Your goal »
Please report, as a bare number, how many lines below include the string "icons".

The data »
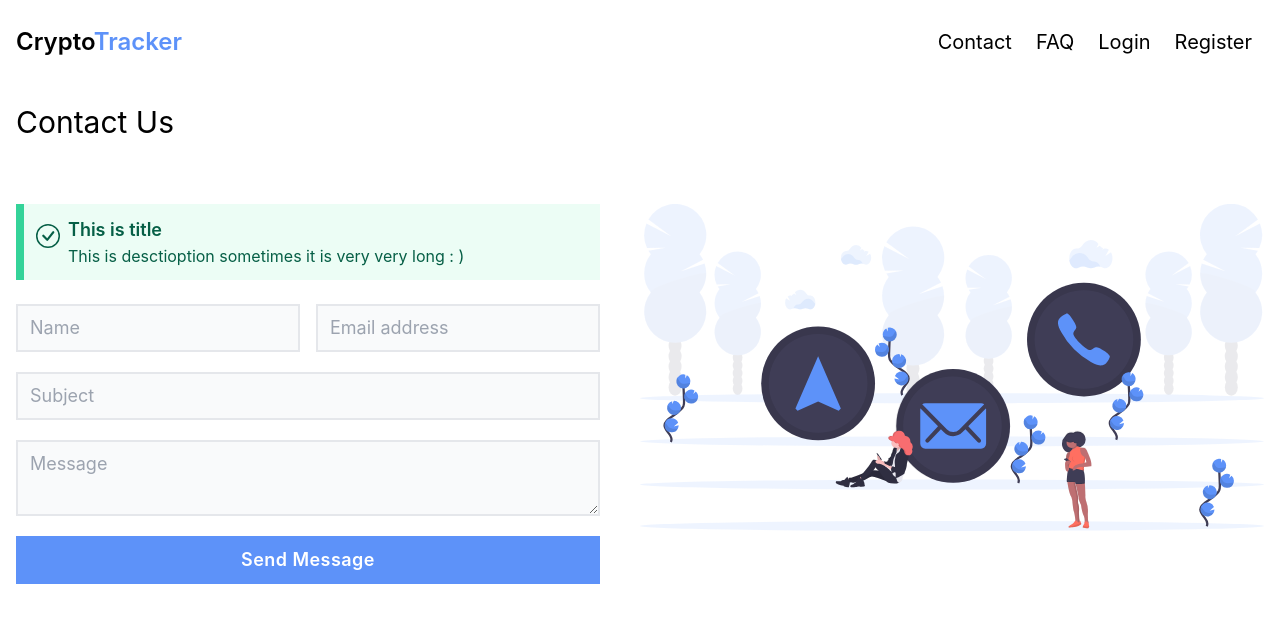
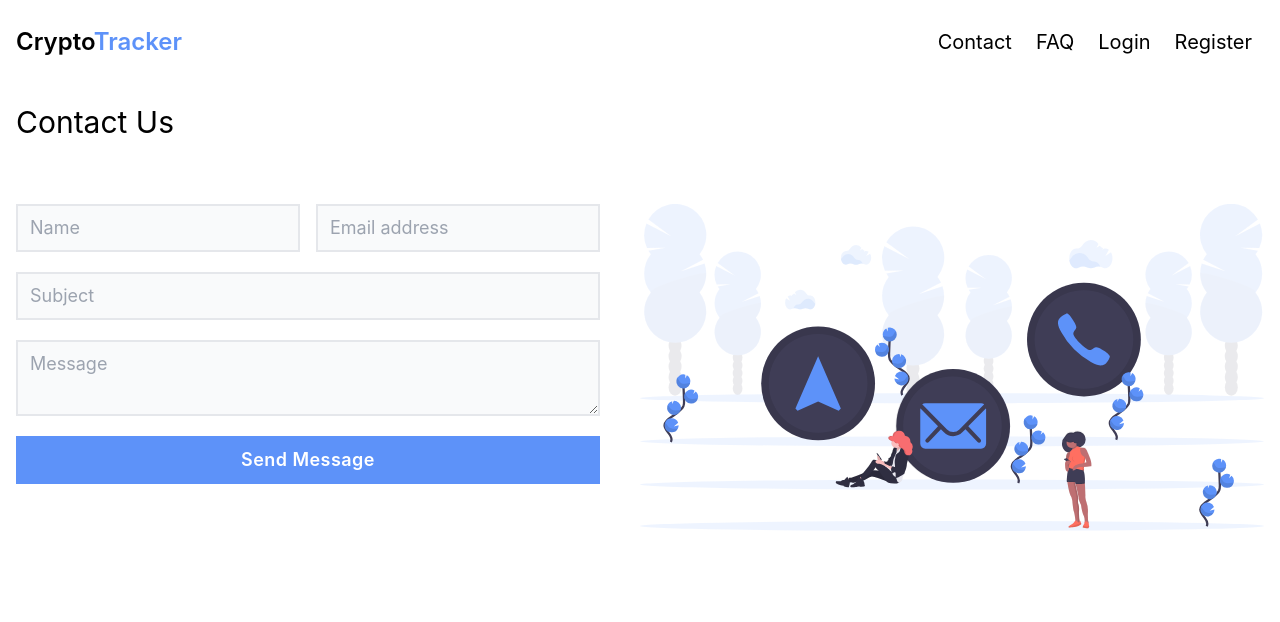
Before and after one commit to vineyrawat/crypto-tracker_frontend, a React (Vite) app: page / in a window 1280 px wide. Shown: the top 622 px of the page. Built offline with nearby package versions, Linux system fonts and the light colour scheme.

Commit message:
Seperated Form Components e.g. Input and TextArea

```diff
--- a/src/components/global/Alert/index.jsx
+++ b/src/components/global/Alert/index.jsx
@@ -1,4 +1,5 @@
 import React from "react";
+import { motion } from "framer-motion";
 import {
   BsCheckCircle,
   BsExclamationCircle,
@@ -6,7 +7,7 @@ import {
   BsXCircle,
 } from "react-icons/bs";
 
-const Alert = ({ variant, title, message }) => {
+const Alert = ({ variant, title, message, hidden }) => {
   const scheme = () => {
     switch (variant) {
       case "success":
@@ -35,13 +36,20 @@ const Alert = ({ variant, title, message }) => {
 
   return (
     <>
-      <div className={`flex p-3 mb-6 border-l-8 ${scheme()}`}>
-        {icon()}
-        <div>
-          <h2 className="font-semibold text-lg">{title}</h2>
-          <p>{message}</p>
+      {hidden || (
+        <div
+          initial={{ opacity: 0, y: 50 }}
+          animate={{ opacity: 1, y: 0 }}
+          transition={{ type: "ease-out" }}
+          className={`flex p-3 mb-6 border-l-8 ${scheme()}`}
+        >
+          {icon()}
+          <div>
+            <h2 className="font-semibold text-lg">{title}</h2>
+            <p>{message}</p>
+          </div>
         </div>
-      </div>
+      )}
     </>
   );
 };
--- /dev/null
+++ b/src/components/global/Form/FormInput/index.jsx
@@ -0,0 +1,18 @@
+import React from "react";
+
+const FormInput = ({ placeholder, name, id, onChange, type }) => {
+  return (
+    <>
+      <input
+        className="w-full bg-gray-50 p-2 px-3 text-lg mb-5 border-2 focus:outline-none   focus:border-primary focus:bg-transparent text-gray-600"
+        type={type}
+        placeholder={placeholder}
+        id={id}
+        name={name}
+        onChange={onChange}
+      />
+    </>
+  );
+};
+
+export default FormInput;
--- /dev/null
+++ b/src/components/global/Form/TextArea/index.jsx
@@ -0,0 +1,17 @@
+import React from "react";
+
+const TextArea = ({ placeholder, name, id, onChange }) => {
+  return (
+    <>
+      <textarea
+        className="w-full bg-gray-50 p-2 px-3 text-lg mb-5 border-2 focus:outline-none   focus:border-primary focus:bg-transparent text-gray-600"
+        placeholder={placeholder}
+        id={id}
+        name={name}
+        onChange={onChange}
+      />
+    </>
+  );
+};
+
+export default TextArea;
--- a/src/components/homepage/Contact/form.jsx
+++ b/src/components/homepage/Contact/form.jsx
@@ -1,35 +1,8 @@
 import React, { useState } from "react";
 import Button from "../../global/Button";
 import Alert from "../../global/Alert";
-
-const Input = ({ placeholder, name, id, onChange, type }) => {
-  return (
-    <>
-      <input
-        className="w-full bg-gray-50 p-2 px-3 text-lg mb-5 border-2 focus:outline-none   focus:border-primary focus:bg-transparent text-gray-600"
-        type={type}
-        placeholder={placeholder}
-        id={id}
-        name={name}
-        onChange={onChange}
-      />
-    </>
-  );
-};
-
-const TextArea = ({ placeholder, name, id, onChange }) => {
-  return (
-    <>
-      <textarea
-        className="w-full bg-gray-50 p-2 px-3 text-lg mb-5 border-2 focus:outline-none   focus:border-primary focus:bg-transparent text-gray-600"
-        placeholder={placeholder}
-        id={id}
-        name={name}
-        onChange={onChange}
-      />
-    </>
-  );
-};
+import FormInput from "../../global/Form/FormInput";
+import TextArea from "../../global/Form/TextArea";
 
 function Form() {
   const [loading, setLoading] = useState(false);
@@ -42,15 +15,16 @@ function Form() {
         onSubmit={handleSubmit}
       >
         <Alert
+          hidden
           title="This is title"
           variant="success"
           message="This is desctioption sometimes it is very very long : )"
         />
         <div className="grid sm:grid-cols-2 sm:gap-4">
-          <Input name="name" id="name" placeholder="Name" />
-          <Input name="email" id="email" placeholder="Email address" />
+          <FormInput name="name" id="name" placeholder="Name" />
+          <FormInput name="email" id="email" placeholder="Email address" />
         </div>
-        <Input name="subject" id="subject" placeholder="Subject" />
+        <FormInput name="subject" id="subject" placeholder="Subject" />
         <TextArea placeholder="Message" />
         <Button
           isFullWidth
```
...
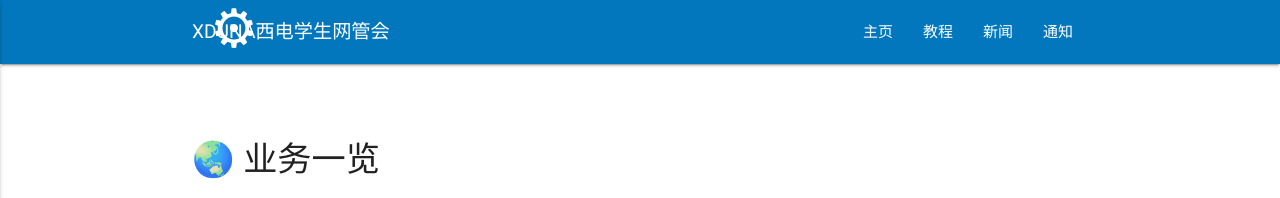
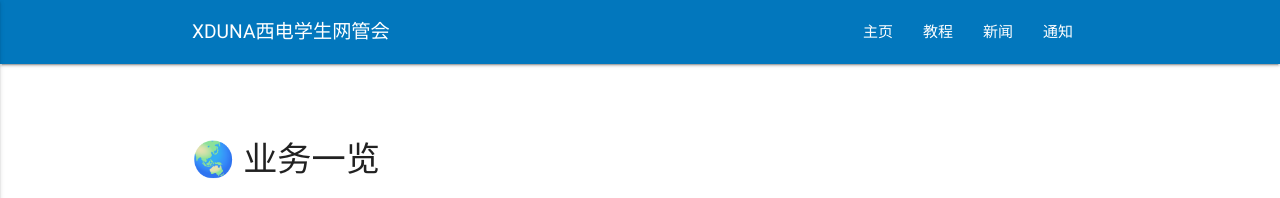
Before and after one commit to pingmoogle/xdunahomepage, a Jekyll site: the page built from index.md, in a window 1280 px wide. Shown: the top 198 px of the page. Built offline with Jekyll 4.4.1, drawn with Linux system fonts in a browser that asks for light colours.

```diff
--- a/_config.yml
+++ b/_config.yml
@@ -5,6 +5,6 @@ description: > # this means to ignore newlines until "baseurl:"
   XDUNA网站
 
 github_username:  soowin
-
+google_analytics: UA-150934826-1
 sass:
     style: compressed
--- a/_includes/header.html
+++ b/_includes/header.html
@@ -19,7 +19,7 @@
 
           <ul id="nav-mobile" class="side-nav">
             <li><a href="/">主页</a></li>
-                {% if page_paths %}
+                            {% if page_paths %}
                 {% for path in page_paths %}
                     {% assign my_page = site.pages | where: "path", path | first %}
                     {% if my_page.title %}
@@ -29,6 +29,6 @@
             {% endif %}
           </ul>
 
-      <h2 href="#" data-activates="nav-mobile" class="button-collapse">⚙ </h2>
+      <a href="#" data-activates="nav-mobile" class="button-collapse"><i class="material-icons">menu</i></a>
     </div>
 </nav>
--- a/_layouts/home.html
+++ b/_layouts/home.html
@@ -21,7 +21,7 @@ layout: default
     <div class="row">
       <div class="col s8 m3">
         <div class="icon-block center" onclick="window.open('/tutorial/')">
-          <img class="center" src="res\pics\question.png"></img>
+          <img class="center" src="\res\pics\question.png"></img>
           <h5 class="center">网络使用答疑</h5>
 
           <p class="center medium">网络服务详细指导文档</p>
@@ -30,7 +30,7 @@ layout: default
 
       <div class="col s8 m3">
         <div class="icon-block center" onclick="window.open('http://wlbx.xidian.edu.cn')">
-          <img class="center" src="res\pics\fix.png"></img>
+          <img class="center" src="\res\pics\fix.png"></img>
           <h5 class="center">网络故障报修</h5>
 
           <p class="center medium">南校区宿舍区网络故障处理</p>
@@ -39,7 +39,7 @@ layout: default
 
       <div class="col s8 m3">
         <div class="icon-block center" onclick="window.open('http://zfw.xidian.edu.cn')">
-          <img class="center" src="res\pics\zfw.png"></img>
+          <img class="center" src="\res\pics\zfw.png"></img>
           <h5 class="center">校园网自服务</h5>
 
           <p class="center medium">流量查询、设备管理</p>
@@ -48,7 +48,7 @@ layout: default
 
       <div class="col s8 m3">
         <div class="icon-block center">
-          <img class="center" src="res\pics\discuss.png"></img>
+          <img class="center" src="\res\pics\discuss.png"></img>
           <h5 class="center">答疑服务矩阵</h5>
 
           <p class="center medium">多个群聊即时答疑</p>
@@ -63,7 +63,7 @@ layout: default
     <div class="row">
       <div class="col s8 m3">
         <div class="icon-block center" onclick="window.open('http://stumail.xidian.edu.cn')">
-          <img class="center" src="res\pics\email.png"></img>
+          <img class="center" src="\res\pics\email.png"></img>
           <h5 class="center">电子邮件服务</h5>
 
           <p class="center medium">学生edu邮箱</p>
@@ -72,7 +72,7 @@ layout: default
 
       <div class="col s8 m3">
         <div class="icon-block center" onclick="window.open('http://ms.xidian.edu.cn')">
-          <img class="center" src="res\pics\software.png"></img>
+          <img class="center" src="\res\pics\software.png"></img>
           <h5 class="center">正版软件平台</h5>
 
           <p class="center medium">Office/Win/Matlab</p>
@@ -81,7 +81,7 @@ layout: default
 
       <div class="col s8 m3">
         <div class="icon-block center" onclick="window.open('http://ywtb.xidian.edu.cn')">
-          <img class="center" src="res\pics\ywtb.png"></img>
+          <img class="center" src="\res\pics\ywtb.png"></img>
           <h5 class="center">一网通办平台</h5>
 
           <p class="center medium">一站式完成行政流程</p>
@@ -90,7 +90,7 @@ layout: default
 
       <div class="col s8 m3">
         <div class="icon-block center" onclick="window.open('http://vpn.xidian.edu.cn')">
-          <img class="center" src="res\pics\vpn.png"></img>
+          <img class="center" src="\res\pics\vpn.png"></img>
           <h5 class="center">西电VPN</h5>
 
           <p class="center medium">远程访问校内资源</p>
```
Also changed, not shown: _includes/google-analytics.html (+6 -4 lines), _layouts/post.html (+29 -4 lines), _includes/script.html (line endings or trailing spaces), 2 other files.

Reply to the exercise »
2